This plague patient is displaying a swollen, ruptured inguinal lymph node, or buboe.
Centers for Disease Control and Prevention<p>Still, hundreds of people develop bubonic plague every year. In the U.S., a handful of cases occur annually, particularly in New Mexico, Arizona and Colorado, <a href="https://www.cdc.gov/plague/faq/index.html" target="_blank">where habitats allow the bacteria to spread more easily among wild rodent populations</a>. But these cases are very rare, mainly because you need to be in close contact with rodents in order to get infected. And though plague can spread from human to human, this <a href="https://www.healthline.com/health-news/seriously-dont-worry-about-the-plague#Heres-how-the-plague-spreads" target="_blank">only occurs with pneumonic plague</a>, and transmission is also rare.</p>
A new swine flu in China<p>Last week, researchers in China also reported another public health concern: a new virus that has "all the essential hallmarks" of a pandemic virus.<br></p><p>In a paper published in the <a href="https://www.pnas.org/content/early/2020/06/23/1921186117" target="_blank">Proceedings of the National Academy of Sciences</a>, researchers say the virus was discovered in pigs in China, and it descended from the H1N1 virus, commonly called "swine flu." That virus was able to transmit from human to human, and it killed an estimated 151,700 to 575,400 people worldwide from 2009 to 2010, according to the Centers for Disease Control and Prevention.</p>There's no evidence showing that the new virus can spread from person to person. But the researchers did find that 10 percent of swine workers had been infected by the virus, called G4 reassortant EA H1N1. This level of infectivity raises concerns, because it "greatly enhances the opportunity for virus adaptation in humans and raises concerns for the possible generation of pandemic viruses," the researchers wrote.
The word "learning" opens up space for more people, places, and ideas.
- The terms 'education' and 'learning' are often used interchangeably, but there is a cultural connotation to the former that can be limiting. Education naturally links to schooling, which is only one form of learning.
- Gregg Behr, founder and co-chair of Remake Learning, believes that this small word shift opens up the possibilities in terms of how and where learning can happen. It also becomes a more inclusive practice, welcoming in a larger, more diverse group of thinkers.
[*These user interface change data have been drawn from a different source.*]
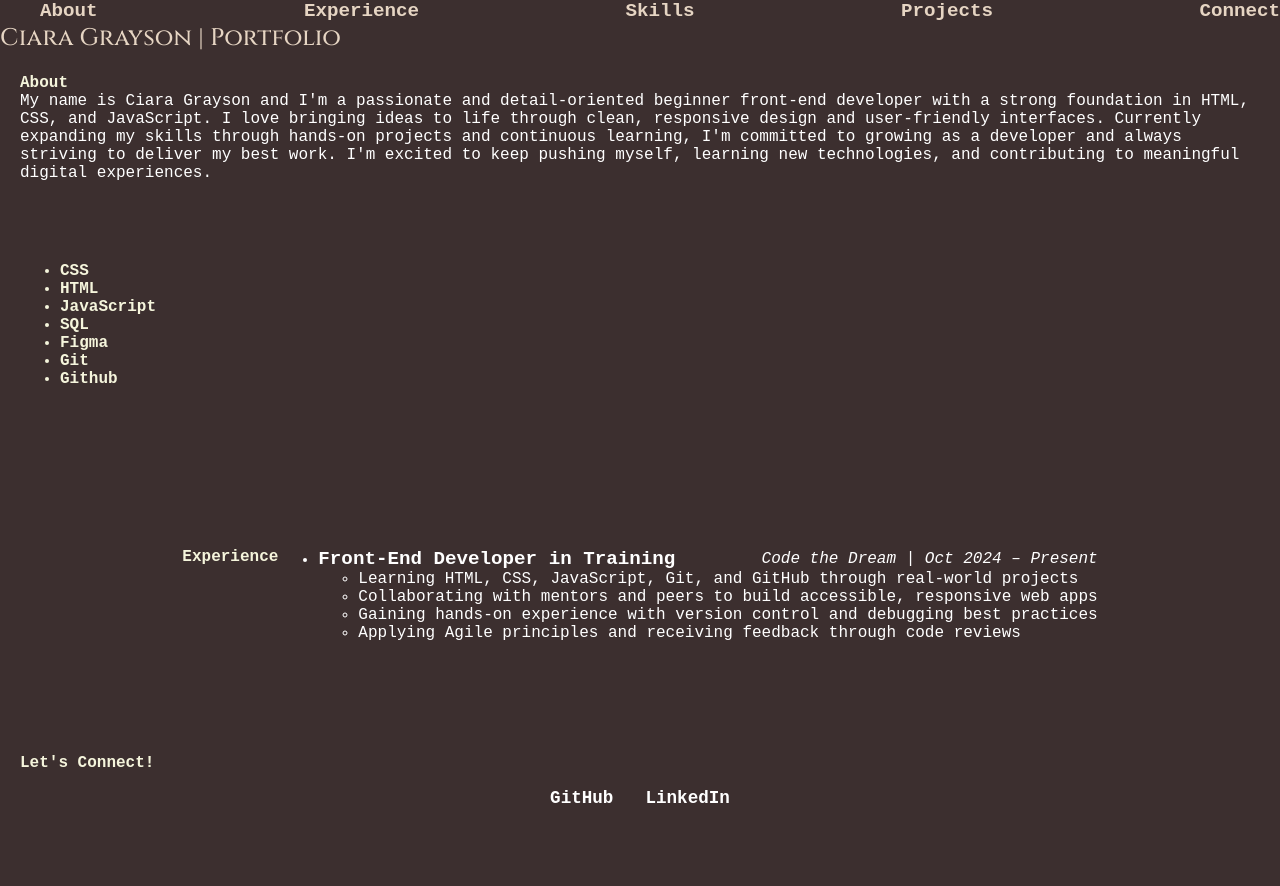
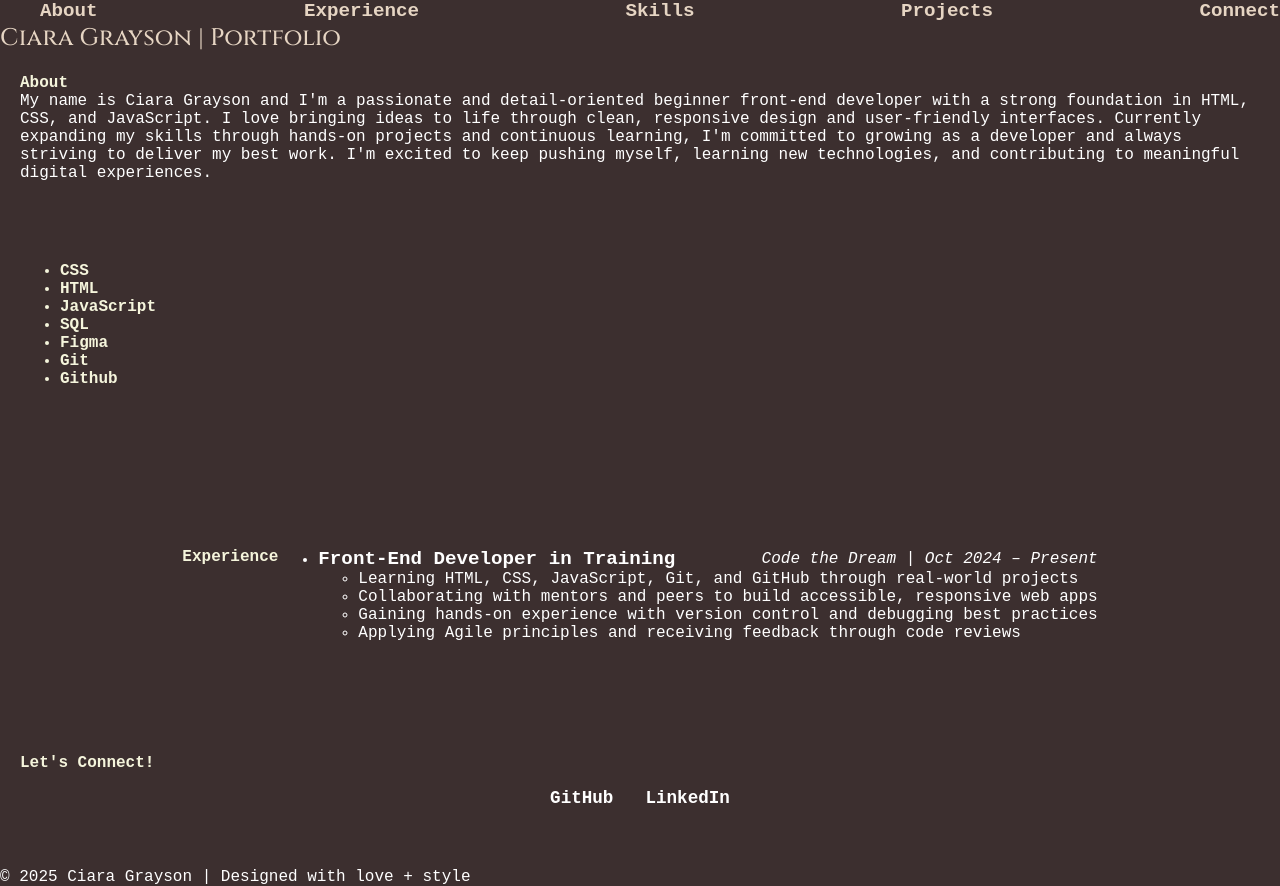
Before and after one commit to ciaragray/ciaragrayson_kepler2025, a plain HTML site: page index.html in a window 1280 px wide. Drawn offline with Linux system fonts and the light colour scheme; a script that the page names is missing.

Commit message:
added footer and closing HTML tag

```diff
--- a/index.html
+++ b/index.html
@@ -78,4 +78,8 @@
       </div>
     </section>
   </section>
+  <footer>
+    &copy; 2025 Ciara Grayson | Designed with love + style
+  </footer>
 </body>
+</html>
```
- Post-COVID, the way we think about what learning looks like will inevitably change, so it's crucial to adjust and begin building the necessary support systems today.
Scientists uncovered the secrets of what drove some of the world's last remaining woolly mammoths to extinction.
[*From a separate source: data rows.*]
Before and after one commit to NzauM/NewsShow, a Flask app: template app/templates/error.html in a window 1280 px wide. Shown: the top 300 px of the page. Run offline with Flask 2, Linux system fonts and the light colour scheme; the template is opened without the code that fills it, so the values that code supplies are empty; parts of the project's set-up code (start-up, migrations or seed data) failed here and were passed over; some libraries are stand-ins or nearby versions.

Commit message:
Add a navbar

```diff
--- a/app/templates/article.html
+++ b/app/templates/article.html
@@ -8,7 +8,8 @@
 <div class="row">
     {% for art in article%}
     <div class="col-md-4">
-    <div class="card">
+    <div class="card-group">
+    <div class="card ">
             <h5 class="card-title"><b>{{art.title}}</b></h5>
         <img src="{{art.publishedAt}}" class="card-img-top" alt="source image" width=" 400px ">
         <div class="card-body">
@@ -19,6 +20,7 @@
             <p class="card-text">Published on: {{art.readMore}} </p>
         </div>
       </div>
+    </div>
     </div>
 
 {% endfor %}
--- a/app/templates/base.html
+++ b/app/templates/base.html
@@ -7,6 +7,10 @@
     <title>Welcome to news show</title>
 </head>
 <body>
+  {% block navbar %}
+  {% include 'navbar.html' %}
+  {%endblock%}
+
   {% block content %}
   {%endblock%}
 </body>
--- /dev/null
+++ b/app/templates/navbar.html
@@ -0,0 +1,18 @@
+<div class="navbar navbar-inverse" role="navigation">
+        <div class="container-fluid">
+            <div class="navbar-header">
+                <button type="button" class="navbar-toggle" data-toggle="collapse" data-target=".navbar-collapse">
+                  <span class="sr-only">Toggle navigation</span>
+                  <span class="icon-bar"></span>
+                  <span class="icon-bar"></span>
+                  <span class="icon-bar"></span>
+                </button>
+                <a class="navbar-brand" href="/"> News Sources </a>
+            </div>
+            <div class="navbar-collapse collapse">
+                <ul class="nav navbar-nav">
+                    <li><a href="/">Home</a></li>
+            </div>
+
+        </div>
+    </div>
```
Every summer, children on the Alaskan island of St Paul cool down in Lake Hill, a crater lake in an extinct volcano – unaware of the mysteries that lie beneath.
The coronavirus pandemic has brought out the perception of selfishness among many.
- Selfish behavior has been analyzed by philosophers and psychologists for centuries.
- New research shows people may be wired for altruistic behavior and get more benefits from it.
- Times of crisis tend to increase self-centered acts.